So far, these organisations have been gradually meeting their goals by reducing conflict diamonds from approximately 4% to less than 1%. In addition, different governments, NGOs, and diamond industries have reduced the illegal supply of diamonds that are being used for funding conflicts, and in turn, reduced the supply for wars.
As a result, we can use the revenue from the legitimate diamond supply chain to support the economy and other infrastructural developments in under-developed and developing nations around the world.
This is why the THRIVE project is geared towards making this effective change, where the environment and society at large requires more help and enlightenment to render it sustainable and friendly to nature. For humans to THRIVE in this world, we should replace certain processes and adopt new ones.
Diamond.org (2007). An Estimated 10 Million People Globally Are Directly Or Indirectly Supported By The Diamond Industry. Retrieved from web.archive.org/web/20071031235445/http:/www.diamondfacts.org/facts/fact_03.html
Paul Armstrong (2011). CNN. What are ‘conflict diamonds?’ Retrieved from https://edition.cnn.com/2011/12/05/world/africa/conflict-diamonds-explainer/index.html
United Nations Department of Public Information (2001). Conflict Diamonds: Sanctions and Wars. Retrieved from https://web.archive.org/web/20121023004513/http:/www.un.org/peace/africa/Diamond.html
La vivion (2013). Diamond Origin Certification. Retrieved from http://www.lavivion.com/blog/diamonds/diamond-origin-certification
Michael Fleshman (2001). ‘Conflict Diamonds’ evade US Sanctions. Retrieved from https://www.un.org/africarenewal/magazine/december-2001/conflict-diamonds-evade-un-sanctions
Kimberly Process (2020). About: KP Basics. Retrieved from https://www.kimberleyprocess.com/en/about

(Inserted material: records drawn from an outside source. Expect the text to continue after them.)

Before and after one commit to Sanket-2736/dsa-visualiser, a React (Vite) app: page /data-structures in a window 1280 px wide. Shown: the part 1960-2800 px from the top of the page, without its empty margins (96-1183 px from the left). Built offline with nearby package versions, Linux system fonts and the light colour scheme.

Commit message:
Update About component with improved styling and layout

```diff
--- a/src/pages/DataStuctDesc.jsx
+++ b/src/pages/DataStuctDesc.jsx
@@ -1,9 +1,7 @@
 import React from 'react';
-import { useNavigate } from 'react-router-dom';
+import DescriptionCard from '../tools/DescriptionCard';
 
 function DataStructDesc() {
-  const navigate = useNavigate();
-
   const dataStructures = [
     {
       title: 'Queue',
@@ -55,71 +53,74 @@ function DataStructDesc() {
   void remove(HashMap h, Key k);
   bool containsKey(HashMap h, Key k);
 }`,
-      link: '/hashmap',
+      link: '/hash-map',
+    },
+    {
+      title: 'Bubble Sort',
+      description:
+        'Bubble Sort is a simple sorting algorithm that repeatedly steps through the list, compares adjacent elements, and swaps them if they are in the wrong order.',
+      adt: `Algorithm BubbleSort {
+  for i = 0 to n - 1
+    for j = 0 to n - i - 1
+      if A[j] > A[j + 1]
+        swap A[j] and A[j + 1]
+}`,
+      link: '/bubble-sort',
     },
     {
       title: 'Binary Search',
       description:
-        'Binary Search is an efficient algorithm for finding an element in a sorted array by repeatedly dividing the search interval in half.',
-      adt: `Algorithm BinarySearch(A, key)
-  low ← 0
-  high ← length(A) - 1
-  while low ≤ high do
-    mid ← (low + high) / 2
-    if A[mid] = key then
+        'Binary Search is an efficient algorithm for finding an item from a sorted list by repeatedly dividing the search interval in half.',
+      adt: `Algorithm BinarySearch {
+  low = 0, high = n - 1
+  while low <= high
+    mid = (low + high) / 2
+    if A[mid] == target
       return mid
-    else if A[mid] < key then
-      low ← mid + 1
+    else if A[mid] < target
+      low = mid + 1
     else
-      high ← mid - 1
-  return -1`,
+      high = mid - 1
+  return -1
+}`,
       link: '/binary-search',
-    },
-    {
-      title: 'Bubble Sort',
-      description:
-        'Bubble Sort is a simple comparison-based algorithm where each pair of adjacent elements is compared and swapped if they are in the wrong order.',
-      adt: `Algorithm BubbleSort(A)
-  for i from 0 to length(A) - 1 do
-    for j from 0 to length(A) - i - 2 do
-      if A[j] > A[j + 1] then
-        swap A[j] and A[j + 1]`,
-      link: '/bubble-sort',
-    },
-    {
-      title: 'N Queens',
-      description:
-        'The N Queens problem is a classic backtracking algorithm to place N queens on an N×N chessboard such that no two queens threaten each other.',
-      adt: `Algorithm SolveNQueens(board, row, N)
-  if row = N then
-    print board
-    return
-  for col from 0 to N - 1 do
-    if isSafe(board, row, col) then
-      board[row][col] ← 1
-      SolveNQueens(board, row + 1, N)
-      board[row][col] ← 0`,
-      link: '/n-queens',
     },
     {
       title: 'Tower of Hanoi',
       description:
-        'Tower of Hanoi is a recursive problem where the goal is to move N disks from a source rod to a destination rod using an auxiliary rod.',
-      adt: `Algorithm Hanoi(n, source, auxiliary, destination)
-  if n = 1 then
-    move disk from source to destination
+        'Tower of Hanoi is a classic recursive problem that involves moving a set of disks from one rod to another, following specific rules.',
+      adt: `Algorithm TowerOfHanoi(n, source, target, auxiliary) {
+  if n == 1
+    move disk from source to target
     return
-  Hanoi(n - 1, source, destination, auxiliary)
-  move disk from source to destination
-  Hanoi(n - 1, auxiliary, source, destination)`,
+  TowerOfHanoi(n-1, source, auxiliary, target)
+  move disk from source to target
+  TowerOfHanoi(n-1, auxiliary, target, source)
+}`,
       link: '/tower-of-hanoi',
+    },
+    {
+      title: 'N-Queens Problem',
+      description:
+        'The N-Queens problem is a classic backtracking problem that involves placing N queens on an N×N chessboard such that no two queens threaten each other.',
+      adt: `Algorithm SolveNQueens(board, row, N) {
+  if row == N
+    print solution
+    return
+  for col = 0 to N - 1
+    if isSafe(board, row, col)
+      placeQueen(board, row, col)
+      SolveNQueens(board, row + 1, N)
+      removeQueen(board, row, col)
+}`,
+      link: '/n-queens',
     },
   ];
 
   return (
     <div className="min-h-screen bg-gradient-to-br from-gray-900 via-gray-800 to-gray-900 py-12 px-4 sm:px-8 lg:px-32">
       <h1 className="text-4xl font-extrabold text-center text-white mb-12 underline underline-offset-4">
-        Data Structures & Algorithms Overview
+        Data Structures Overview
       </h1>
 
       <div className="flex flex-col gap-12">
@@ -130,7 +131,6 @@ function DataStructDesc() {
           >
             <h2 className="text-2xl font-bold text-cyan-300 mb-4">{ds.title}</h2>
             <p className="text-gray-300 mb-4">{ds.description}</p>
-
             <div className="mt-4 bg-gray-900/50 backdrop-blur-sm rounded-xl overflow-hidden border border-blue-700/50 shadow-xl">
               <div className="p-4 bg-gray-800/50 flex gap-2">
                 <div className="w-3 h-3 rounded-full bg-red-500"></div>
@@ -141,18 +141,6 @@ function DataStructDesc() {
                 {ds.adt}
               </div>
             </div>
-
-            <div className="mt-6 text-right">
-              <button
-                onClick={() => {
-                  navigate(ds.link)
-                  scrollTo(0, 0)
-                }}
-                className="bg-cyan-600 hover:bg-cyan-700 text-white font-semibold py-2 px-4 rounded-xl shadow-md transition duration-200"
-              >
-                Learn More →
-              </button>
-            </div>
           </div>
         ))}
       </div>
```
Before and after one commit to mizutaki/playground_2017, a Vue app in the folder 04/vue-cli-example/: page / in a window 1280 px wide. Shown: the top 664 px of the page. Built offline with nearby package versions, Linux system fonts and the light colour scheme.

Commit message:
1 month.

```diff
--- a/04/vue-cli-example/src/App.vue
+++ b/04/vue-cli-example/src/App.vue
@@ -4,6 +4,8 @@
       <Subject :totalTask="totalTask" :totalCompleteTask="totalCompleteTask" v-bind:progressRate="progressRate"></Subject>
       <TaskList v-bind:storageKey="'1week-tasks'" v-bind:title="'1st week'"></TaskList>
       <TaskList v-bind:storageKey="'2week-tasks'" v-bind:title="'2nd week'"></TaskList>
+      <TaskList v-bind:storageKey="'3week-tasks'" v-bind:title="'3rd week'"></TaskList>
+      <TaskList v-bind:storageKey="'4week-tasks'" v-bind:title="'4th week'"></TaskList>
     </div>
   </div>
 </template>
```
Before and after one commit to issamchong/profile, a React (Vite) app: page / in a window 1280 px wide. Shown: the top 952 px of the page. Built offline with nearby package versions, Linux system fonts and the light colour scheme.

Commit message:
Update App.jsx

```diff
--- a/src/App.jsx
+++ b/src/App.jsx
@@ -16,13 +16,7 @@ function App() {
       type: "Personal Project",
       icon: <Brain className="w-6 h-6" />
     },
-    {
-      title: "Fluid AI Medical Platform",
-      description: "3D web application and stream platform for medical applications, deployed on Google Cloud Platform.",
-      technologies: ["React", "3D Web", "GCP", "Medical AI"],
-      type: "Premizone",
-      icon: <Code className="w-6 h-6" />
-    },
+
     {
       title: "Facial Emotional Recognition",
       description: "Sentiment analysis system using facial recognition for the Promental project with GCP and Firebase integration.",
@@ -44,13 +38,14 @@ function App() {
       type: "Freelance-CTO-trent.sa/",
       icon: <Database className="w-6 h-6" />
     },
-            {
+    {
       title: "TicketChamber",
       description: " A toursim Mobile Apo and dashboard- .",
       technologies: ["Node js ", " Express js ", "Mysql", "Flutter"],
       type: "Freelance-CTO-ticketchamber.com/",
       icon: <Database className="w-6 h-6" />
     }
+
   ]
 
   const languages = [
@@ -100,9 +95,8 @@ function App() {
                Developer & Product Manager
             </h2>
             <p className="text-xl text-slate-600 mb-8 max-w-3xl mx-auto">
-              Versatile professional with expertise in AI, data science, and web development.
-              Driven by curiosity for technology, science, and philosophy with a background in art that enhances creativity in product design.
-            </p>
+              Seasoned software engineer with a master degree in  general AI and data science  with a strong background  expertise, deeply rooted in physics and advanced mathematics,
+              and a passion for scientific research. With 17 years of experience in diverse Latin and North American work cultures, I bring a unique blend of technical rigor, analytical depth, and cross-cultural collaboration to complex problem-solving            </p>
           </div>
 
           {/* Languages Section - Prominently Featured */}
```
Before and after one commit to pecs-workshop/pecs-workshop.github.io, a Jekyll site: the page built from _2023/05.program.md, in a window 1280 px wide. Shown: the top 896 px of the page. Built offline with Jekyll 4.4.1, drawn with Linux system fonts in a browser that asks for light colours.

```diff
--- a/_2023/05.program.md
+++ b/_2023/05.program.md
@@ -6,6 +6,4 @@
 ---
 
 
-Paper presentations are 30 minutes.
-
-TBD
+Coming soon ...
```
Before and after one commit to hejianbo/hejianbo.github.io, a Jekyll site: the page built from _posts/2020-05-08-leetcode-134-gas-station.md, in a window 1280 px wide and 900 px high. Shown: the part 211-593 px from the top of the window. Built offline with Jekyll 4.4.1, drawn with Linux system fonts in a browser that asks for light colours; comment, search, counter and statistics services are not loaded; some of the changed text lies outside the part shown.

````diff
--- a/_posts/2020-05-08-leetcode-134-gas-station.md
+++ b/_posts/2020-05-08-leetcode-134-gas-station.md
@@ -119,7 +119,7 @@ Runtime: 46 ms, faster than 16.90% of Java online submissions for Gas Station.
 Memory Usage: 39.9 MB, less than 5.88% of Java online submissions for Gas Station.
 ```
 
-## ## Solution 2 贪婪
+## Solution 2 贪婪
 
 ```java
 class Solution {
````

Aryn Baker (?). Blood Diamonds. Retrieved from https://time.com/blood-diamonds
Brilliant Earth (2020). Conflict Diamond Issues: Violence. Retrieved from https://www.brilliantearth.com/conflict-diamond-trade